As people move away from owning farms and livestock, the need for the skills of the herding dogs has dwindled. But, they continue to make excellent pets.

Until 1983, dog breeds in this category were part of the working group. All the dogs in the herding group have the instinctual ability and drive to control the movements of other animals. These dogs consist mainly of sheep and cattle dogs.

Modern-day herding dogs tend to be household pets and in all probability will never come across livestock. Their instincts are so strong, however, that many will try to gently herd their human family, especially children.

Dogs in the herding group are intelligent and generally respond well to training. Most make wonderful family companions.

The Herding Breeds

Herding breeds include the Australian Cattle Dog, the Australian Shepherd, the Bearded Collie, the Beauceron, the Belgian Malinois, the Belgian Sheepdog, the Belgian Tervuren, the Blue Heeler, the Border Collie, the Bouvier des Flandres, the Briard, the Canaan Dog, the Cardigan Welsh Corgi, the Collie, the German Shepherd, the Old English Sheepdog, the Norwegian Buhund, the Pembroke Welsh Corgi, the Polish Lowland, the Puli, the Pyrenean Shepherd, the Shetland Sheepdog, and the Swedish Vallhund.

Short Profile of Two Well-Known Herding Breeds

Most people will recognize a German Shepherd or a Collie. The German Shepherd is in fact in the top ten of the most popular dog breeds, and has been for some time. Developed from the old farm and herding dog breeds, the German Shepherd originated from Germany mainly through the credited efforts of Captain Max von Stephanitz.

German Shepherds tend to be direct, confident and fearless. They become very attached and loyal to their owners and are protective of their families. Eager to please, they are quick to learn and obedient. If trained and socialized carefully, German Shepherds can make excellent family companions.

Although their exact origin is unknown, the Collie has been around for centuries. These intelligent, sensitive and good-natured dogs were used mainly as drover dogs in England and Scotland. They helped drive and guide livestock such as sheep and cows to market.

Collies thrive on interaction with their humans, and can become destructive or noisy if left alone too long. Their devotion and loyalty to their human family is very great.

Rarer Breeds

The Belgian Tervuren and the Canaan Dog are two breeds in the herding group that may be much less recognizable. Fittingly named, the Belgian Tervuren originated from the village of Tervuren, in Belgium.

The first of these dogs were developed through Brewer M. Corbeel, a resident of the village. Courageous, alert and intelligent, the Belgian Tervuren is an energetic dog that is happiest when given a job to do.

These dogs are territorial and protective, and they are very loyal to their families. They can be possessive of their owners. As with most breeds, early training and socialization is important.

The ancestry of the Canaan Dog dates back to Biblical times. The breed originated in the land of Canaan, and they were the guard and herding dogs of the ancient Israelites.

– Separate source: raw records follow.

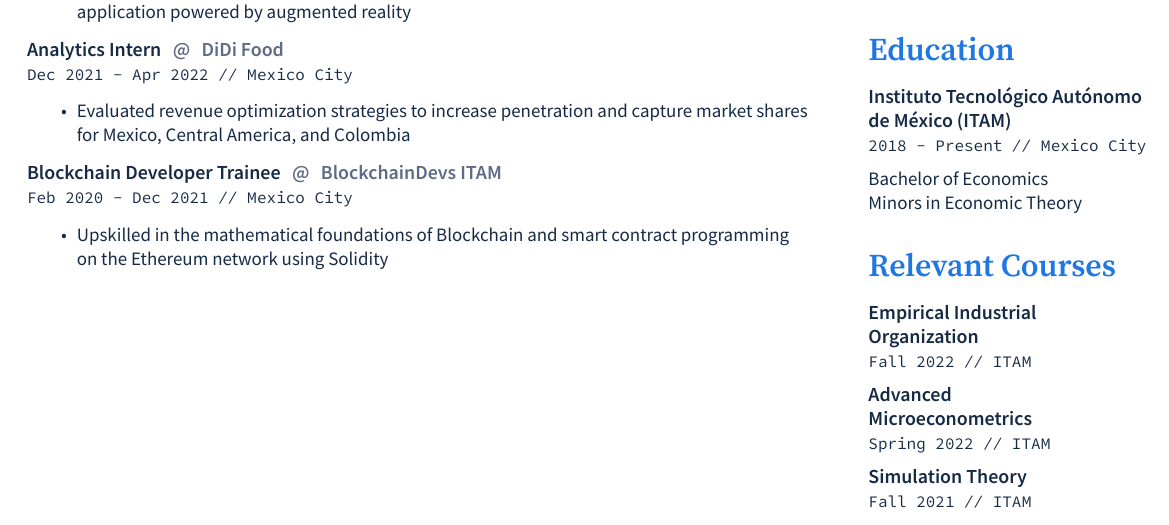
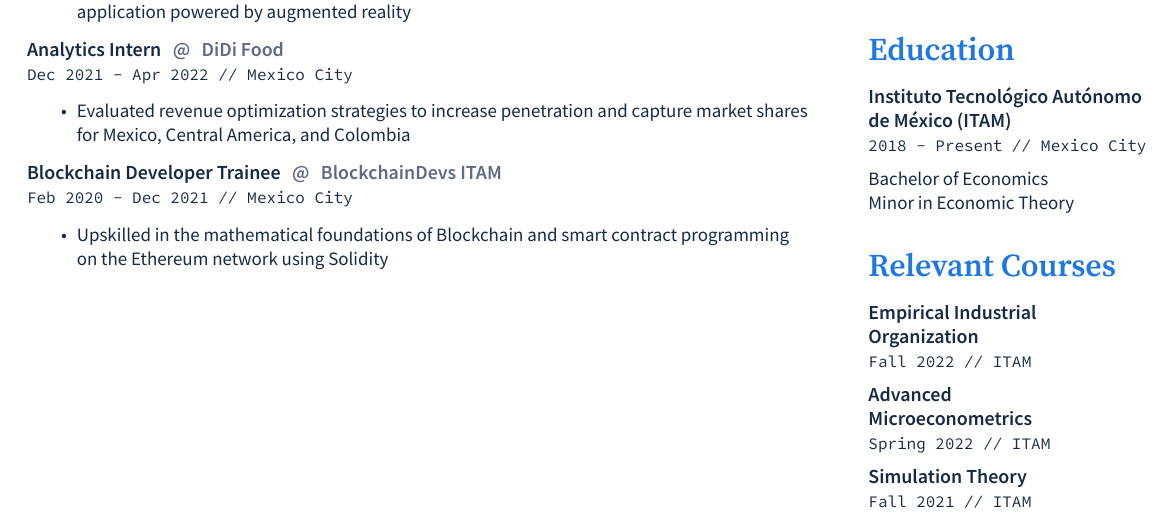
Before and after one commit to paumontielg/resume, a LaTeX CV (Carlos Lezama.tex): part of the page, cut so that both start at the same text. The pictures show the PDF file Carlos Lezama.pdf that the author committed with the source.

Commit message:
fix: typo

```diff
--- a/Carlos Lezama.tex
+++ b/Carlos Lezama.tex
@@ -120,7 +120,7 @@ LaTeX
 \location{2018 - Present // Mexico City}
 \sectionsep
 Bachelor of Economics \\
-Minors in Economic Theory \\
+Minor in Economic Theory \\
 \sectionsep
 \sectionsep
 
```
Also changed, not shown: Carlos Lezama.pdf.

The Canaan Dog tends to be aloof with strangers, but they are very devoted and loyal to their owners. They are intelligent, and can be independent, docile, dependable and lively. Territorial, these dogs are vigilant protectors of their family and their family’s property.

As people have moved away from owning farms and livestock, the need for these breeds in their herding capacities has dwindled. Their general characteristics are such, however, that they have continued on as beloved family pets.